-- Opening Marker --

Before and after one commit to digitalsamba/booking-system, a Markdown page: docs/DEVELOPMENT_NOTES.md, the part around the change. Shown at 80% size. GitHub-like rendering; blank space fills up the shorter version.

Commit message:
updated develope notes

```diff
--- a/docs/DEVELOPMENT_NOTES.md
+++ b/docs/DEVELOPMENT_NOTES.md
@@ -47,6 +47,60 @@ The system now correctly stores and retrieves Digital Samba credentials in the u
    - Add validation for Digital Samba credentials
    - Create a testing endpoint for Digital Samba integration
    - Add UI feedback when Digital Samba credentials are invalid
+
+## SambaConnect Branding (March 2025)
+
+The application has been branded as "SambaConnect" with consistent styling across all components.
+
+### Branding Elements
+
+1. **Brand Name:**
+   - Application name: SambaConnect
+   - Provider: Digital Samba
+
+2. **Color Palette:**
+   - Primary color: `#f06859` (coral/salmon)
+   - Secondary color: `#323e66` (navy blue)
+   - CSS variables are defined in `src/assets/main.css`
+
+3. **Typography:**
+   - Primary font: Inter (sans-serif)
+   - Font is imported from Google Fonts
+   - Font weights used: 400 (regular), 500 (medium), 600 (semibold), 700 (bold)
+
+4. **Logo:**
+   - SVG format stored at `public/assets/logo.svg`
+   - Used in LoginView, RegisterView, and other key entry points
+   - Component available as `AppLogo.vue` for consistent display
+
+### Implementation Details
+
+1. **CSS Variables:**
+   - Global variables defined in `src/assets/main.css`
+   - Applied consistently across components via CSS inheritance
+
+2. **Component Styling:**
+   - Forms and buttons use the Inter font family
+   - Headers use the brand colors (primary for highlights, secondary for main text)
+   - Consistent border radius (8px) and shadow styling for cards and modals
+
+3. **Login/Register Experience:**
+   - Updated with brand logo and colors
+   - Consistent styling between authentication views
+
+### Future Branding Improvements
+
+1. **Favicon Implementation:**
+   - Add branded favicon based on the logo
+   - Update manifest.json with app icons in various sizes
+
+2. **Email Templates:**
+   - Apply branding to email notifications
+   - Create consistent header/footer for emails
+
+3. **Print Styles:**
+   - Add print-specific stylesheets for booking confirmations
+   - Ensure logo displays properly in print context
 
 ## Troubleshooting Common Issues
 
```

-- Closing Marker --
-- Opening Marker --

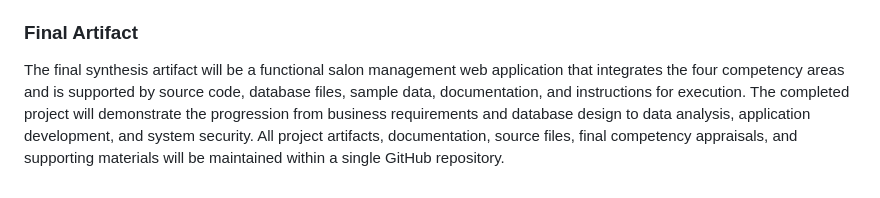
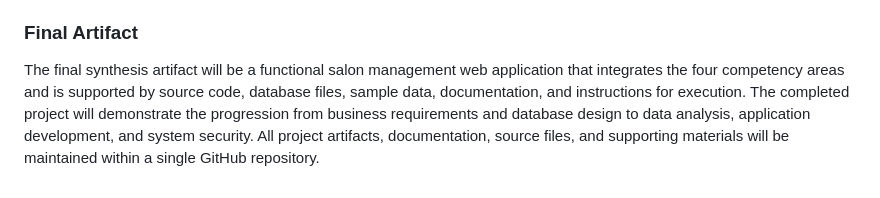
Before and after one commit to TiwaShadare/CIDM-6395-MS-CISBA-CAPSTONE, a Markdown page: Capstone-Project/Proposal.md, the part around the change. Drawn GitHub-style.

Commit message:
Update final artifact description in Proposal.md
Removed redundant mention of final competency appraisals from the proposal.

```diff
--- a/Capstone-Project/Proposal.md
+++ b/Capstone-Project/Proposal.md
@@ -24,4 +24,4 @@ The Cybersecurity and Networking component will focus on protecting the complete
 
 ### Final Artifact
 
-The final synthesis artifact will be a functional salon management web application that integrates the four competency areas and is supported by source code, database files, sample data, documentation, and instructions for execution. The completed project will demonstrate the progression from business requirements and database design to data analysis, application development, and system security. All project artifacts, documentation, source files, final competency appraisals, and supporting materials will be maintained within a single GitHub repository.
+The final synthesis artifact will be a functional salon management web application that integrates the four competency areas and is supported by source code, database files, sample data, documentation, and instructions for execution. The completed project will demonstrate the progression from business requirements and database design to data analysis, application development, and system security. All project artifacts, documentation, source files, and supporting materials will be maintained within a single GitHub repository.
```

-- Closing Marker --
-- Opening Marker --

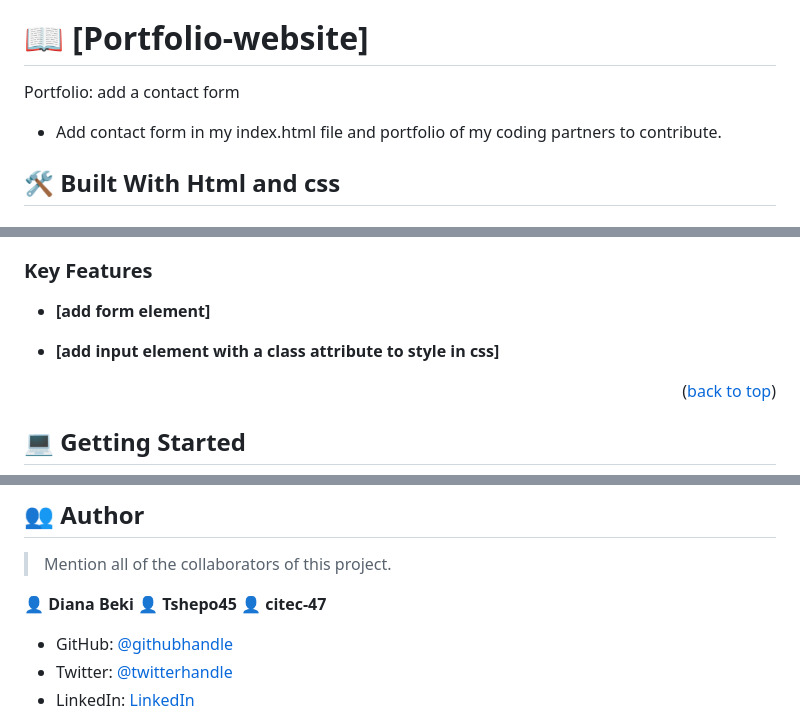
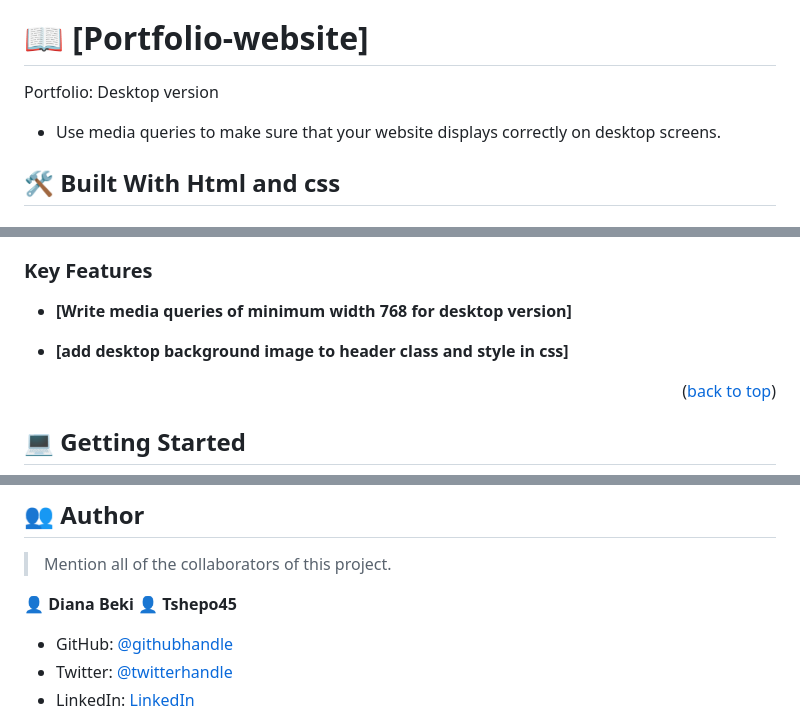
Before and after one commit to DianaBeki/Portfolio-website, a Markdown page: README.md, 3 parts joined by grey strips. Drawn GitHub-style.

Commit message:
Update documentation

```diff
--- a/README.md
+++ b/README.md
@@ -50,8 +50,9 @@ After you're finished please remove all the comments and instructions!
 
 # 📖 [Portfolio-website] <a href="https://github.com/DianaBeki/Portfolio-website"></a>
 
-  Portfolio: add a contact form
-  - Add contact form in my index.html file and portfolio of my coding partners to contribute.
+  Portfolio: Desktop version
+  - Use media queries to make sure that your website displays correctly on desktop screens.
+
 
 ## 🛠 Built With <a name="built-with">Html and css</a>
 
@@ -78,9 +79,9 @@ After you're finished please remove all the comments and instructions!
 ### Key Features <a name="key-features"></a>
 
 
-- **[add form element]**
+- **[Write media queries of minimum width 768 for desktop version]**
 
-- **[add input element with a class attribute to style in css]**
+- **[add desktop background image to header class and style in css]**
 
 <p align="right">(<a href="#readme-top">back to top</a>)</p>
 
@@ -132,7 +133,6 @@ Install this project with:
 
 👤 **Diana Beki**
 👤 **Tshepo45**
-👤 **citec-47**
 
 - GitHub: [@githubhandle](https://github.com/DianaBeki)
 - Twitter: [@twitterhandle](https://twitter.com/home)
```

-- Closing Marker --

EXERCISE BRIEF.
Please copy out every line of the preceding listing that carries "comments".

COMPLETED TASK.
@@ -50,8 +50,9 @@ After you're finished please remove all the comments and instructions!
@@ -78,9 +79,9 @@ After you're finished please remove all the comments and instructions!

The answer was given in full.